:: TASK REQUIREMENTS ::
Reproduce, from the lines below, exactly the stretch that begins at the line containing "font-weight: 400;" and ends at the line containing "position: relative;", both included.

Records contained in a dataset
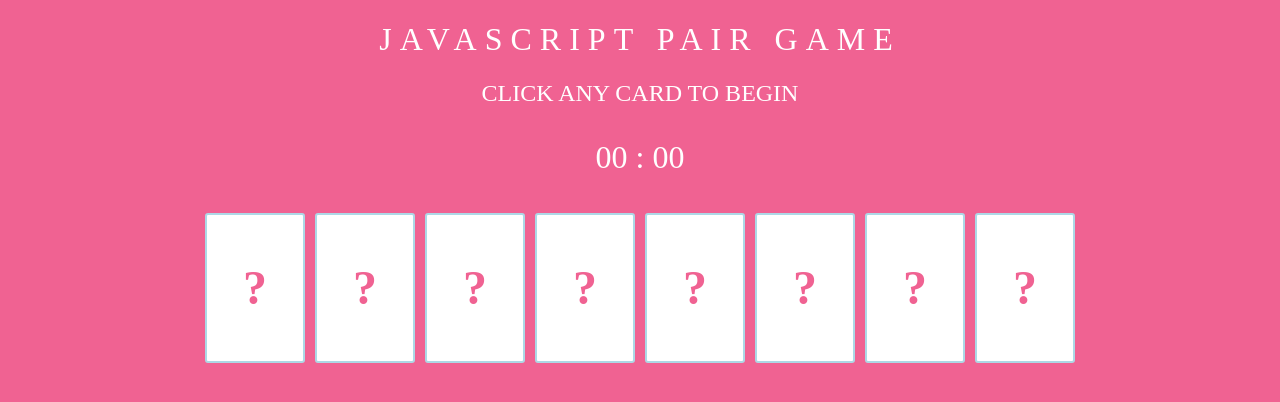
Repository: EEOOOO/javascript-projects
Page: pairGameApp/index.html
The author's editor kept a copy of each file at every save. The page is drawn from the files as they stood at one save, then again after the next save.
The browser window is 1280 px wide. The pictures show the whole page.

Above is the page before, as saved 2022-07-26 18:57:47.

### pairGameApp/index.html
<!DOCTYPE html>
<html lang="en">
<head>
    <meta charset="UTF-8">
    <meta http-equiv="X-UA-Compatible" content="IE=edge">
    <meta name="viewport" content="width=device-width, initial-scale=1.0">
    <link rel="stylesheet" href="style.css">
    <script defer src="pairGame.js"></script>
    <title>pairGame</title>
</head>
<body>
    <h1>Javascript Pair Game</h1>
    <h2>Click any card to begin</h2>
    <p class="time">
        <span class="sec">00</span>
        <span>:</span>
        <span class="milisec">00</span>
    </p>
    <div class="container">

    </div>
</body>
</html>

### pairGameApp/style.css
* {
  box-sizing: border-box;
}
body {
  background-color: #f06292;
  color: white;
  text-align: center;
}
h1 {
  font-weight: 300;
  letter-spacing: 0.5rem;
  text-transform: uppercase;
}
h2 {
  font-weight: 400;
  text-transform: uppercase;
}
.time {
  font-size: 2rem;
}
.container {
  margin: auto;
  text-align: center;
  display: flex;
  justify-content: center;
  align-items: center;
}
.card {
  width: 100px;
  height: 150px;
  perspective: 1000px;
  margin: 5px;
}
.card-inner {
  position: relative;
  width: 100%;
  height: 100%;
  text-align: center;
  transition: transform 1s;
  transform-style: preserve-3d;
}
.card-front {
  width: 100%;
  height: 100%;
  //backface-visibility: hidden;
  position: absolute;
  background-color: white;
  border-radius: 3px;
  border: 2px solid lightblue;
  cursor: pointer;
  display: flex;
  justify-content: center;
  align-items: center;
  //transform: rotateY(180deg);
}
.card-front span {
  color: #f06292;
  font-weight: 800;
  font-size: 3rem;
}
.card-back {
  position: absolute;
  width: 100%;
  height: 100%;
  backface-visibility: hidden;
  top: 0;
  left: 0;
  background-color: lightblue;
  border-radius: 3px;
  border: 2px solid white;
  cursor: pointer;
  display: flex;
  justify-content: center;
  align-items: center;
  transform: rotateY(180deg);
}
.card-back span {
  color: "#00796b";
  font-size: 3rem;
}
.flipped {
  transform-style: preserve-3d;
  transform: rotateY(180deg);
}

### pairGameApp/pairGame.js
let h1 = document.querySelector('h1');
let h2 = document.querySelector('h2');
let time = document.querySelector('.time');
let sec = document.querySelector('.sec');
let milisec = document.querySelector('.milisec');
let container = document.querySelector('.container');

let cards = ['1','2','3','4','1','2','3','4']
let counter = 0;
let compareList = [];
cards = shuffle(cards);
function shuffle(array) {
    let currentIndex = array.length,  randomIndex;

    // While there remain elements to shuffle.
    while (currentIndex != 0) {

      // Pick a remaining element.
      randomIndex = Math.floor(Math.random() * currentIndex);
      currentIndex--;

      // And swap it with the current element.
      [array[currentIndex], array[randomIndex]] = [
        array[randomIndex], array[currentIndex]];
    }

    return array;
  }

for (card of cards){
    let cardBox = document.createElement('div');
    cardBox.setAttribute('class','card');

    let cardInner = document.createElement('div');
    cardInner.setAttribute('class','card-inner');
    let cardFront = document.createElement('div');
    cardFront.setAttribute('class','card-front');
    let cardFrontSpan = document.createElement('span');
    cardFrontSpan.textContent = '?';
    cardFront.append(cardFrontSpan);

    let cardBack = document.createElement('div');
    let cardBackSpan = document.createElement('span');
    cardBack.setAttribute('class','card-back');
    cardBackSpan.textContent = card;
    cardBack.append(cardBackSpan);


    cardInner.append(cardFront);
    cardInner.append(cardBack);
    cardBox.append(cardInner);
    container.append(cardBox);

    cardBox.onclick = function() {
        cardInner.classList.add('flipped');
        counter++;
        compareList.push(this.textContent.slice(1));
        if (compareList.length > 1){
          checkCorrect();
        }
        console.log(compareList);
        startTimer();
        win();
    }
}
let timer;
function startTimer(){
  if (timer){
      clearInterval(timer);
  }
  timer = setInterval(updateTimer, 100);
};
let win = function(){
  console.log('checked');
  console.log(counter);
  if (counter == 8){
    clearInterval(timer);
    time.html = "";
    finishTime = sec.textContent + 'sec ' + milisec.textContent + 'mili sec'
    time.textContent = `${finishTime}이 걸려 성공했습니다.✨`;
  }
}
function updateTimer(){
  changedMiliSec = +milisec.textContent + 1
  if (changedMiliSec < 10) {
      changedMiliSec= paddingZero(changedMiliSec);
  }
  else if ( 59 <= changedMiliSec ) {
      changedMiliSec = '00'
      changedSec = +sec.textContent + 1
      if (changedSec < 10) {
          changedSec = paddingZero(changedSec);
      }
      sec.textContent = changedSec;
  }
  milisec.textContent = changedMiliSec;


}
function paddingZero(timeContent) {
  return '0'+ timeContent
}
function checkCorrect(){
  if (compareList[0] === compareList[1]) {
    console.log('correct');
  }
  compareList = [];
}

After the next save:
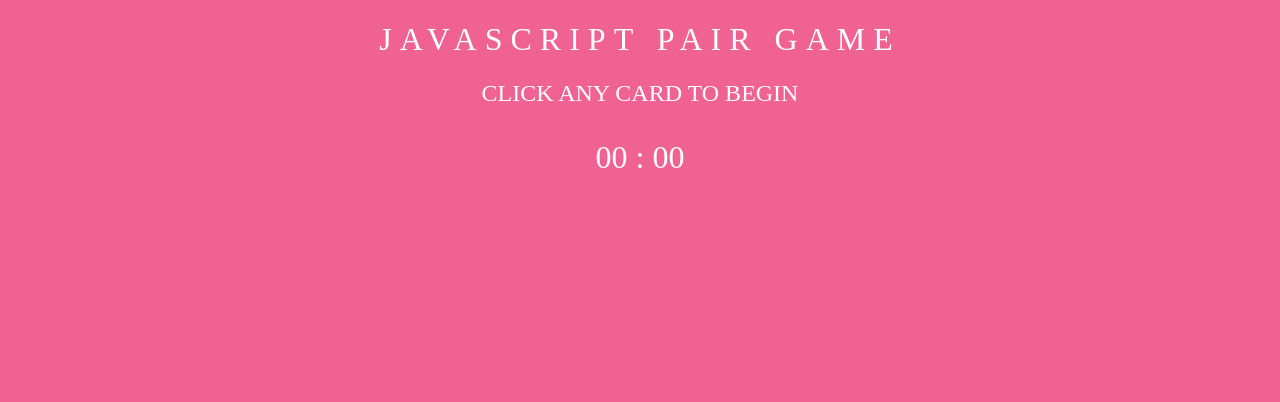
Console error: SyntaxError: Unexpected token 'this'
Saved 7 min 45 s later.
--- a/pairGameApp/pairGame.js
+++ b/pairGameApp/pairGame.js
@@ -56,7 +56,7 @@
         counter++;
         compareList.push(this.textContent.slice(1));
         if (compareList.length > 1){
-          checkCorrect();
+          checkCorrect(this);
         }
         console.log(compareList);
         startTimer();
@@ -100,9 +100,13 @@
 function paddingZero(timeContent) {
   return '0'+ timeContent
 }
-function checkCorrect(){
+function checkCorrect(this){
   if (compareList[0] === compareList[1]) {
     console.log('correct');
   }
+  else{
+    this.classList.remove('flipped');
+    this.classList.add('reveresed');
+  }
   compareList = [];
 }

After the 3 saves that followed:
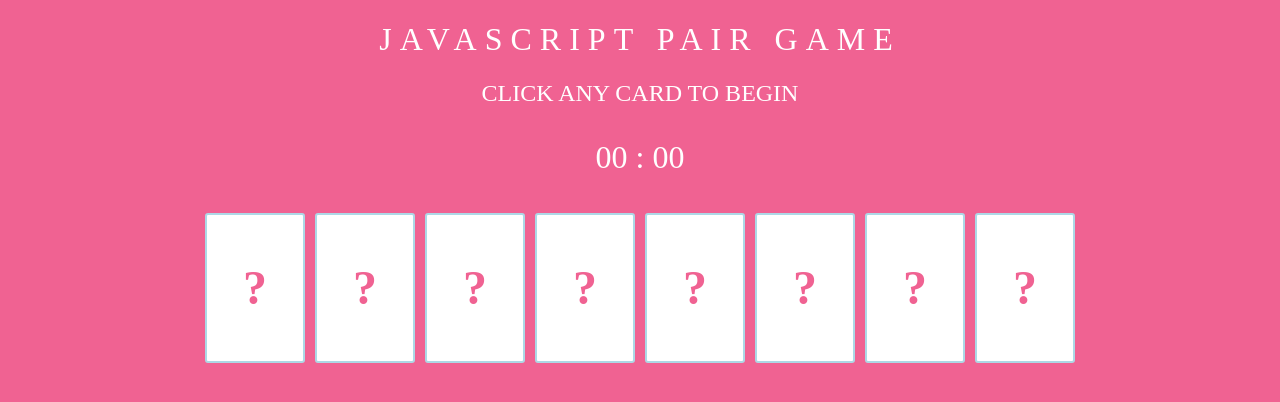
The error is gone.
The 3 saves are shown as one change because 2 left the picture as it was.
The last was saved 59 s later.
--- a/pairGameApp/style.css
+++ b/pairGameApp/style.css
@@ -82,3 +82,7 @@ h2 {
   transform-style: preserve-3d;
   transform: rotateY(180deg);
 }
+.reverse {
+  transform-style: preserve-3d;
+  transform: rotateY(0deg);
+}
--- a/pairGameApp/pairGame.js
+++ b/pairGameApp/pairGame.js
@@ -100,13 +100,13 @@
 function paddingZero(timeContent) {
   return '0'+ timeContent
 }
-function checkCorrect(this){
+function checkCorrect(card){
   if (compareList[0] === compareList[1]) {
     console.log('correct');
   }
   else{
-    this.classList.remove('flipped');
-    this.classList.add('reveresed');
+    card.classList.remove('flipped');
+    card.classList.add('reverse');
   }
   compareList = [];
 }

==

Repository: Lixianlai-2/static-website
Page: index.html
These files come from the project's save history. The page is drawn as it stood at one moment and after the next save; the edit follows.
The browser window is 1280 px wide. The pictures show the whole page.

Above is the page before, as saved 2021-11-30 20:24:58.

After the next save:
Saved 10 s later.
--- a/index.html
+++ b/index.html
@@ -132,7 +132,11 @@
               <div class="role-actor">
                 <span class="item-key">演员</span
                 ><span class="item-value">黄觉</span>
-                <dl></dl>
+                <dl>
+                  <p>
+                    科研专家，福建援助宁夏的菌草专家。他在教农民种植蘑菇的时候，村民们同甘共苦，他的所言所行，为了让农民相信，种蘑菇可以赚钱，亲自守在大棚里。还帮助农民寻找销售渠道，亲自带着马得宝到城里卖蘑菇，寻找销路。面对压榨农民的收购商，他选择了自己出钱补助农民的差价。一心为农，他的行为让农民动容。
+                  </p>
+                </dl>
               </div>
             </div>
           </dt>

:: RESULT BELOW ::
  font-weight: 400;
  text-transform: uppercase;
}
.time {
  font-size: 2rem;
}
.container {
  margin: auto;
  text-align: center;
  display: flex;
  justify-content: center;
  align-items: center;
}
.card {
  width: 100px;
  height: 150px;
  perspective: 1000px;
  margin: 5px;
}
.card-inner {
  position: relative;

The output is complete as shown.